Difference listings
┌──

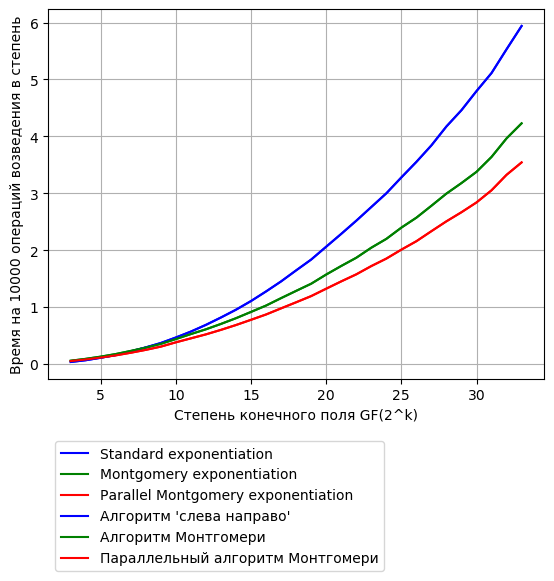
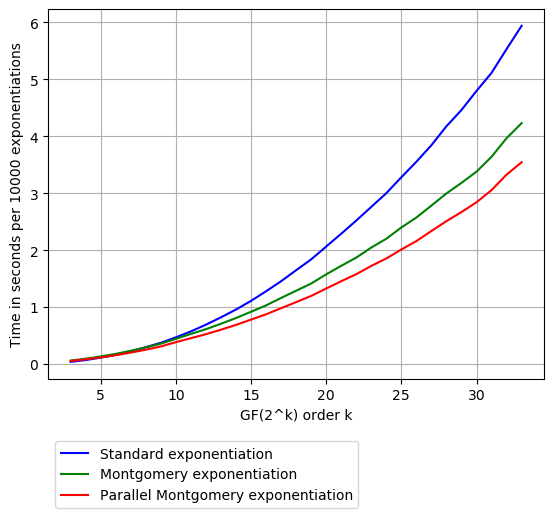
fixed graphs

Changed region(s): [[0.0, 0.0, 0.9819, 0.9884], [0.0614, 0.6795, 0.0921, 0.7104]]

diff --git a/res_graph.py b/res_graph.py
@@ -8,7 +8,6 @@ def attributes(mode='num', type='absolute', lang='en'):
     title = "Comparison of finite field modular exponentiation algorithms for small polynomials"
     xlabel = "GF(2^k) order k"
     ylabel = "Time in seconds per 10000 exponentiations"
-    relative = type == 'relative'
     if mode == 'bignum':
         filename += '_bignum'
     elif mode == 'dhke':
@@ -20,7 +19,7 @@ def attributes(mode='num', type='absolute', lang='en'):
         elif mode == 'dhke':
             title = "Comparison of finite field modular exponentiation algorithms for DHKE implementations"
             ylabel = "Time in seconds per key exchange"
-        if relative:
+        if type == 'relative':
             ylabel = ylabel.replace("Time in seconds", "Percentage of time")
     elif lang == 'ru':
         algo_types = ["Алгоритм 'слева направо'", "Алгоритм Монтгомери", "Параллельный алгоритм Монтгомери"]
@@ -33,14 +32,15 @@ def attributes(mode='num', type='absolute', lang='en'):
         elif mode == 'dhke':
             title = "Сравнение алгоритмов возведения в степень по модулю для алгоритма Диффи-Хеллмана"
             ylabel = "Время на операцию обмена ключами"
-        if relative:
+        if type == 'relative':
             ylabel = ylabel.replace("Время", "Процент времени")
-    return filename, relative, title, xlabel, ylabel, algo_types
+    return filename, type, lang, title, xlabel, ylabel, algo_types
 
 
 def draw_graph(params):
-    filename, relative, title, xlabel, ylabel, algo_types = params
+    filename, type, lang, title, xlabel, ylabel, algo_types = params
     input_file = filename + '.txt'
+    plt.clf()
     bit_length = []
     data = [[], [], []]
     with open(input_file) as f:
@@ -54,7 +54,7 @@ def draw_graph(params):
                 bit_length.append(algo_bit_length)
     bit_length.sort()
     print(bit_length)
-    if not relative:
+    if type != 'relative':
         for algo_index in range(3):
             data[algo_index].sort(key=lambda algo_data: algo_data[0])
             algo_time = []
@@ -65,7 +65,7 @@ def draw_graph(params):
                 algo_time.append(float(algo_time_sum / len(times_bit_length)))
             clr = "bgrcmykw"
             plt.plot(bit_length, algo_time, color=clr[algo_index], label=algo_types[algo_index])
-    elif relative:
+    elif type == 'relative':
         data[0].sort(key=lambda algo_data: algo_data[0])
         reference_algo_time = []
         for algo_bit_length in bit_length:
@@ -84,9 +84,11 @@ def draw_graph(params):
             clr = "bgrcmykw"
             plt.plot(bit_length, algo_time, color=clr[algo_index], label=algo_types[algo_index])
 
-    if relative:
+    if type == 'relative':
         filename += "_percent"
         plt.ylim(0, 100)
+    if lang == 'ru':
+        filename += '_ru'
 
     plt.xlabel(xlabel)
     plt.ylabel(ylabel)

└──
┌──

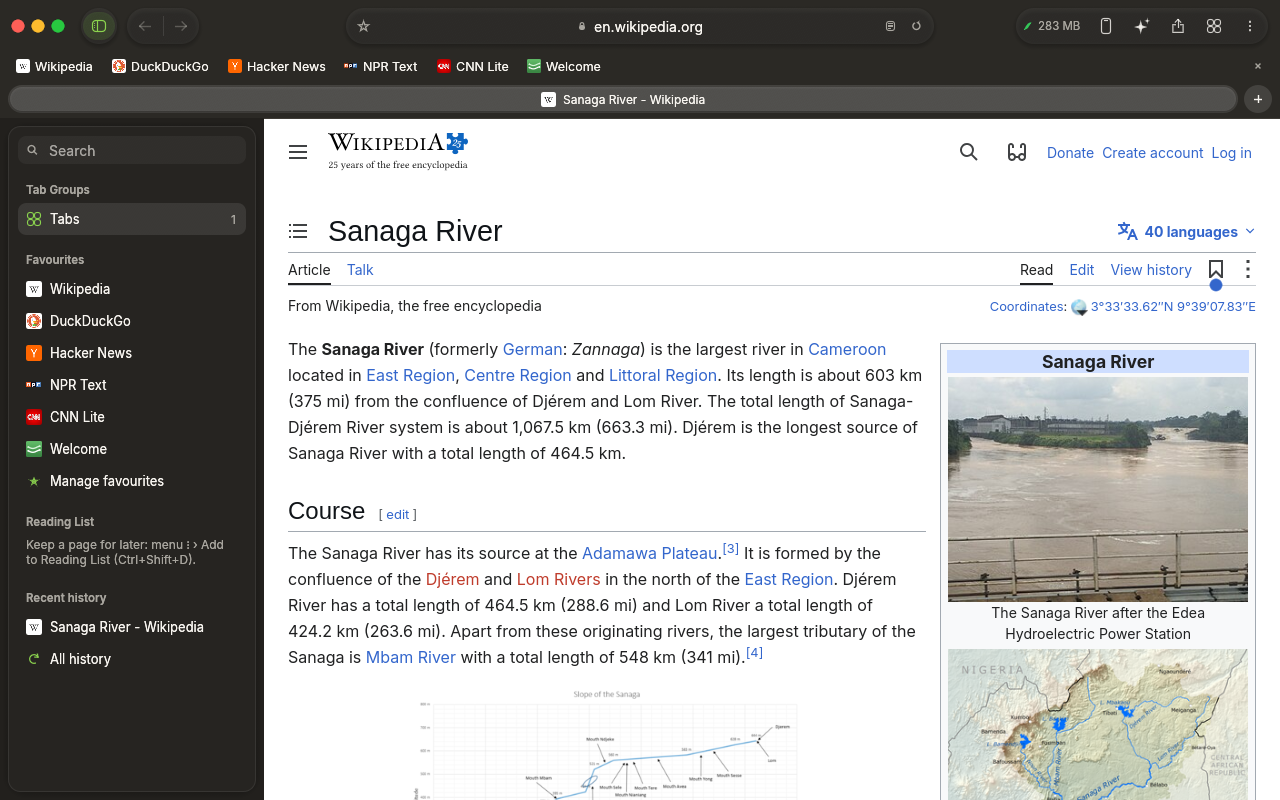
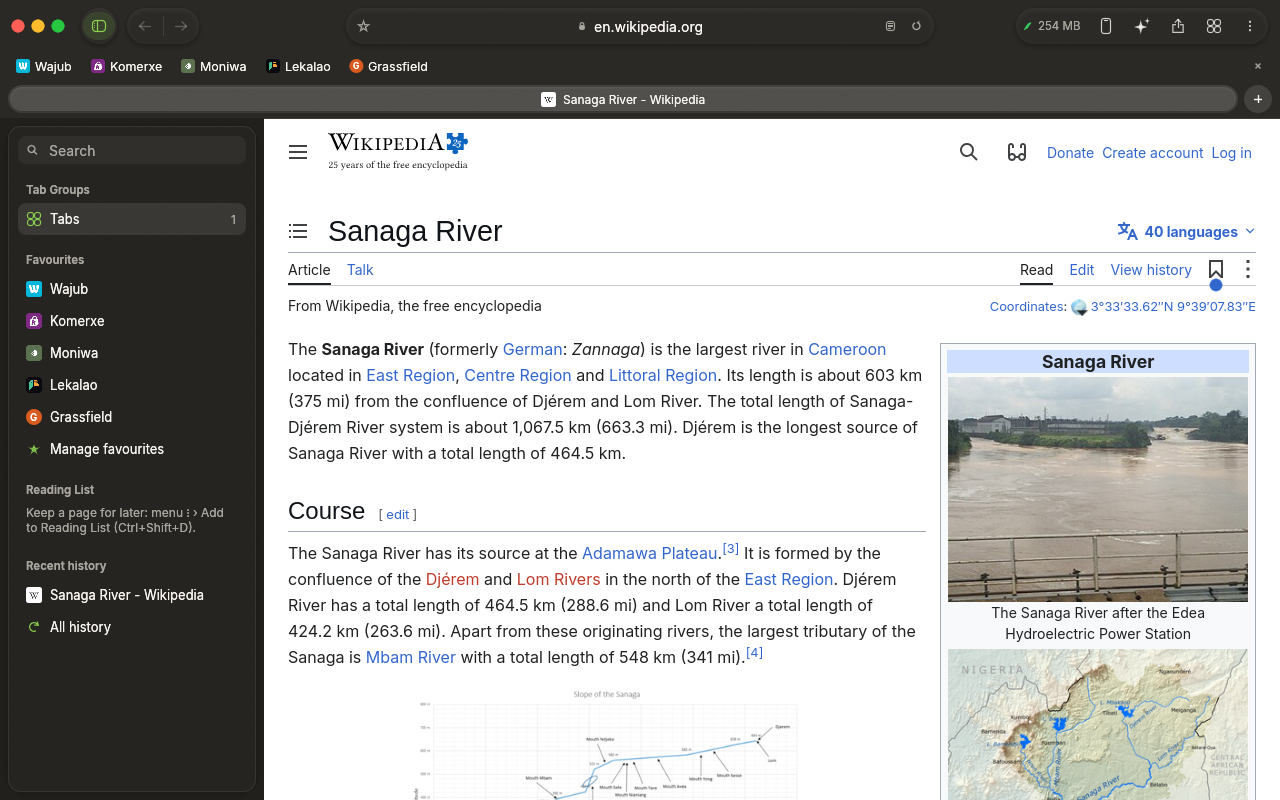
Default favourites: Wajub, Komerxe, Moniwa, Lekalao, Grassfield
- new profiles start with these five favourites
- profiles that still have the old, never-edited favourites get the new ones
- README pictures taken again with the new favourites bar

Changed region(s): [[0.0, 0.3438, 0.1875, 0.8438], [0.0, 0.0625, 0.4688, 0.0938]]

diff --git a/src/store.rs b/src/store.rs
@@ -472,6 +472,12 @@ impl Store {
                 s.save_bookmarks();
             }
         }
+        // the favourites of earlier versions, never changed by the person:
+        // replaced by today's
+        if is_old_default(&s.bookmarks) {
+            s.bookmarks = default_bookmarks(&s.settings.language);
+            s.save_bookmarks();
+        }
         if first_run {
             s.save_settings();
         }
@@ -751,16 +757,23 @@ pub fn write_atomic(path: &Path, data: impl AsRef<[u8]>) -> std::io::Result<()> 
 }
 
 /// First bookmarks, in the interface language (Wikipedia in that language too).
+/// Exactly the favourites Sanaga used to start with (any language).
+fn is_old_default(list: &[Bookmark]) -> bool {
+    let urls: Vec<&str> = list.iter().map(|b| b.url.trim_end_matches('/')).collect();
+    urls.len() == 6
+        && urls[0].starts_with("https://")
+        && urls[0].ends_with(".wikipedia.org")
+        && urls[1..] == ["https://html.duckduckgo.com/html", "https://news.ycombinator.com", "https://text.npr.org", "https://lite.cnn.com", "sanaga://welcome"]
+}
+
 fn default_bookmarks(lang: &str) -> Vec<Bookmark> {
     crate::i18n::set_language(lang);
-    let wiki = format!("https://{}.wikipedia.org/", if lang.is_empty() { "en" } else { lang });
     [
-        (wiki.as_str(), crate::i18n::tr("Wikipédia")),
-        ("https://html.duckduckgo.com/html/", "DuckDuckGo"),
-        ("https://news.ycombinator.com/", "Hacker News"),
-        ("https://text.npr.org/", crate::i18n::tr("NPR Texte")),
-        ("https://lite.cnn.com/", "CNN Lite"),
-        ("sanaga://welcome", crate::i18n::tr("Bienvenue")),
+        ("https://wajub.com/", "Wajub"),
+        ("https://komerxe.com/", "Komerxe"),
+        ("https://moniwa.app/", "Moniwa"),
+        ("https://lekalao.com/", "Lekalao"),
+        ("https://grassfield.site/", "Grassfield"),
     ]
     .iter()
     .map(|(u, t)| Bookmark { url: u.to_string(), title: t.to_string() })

└──

__EXERCISE DETAILS__
Pull every line with "ylabel" from the records.

__YOUR RESPONSE__
     ylabel = "Time in seconds per 10000 exponentiations"
             ylabel = "Time in seconds per key exchange"
             ylabel = ylabel.replace("Time in seconds", "Percentage of time")
             ylabel = "Время на операцию обмена ключами"
             ylabel = ylabel.replace("Время", "Процент времени")
-    return filename, relative, title, xlabel, ylabel, algo_types
+    return filename, type, lang, title, xlabel, ylabel, algo_types
-    filename, relative, title, xlabel, ylabel, algo_types = params
+    filename, type, lang, title, xlabel, ylabel, algo_types = params
     plt.ylabel(ylabel)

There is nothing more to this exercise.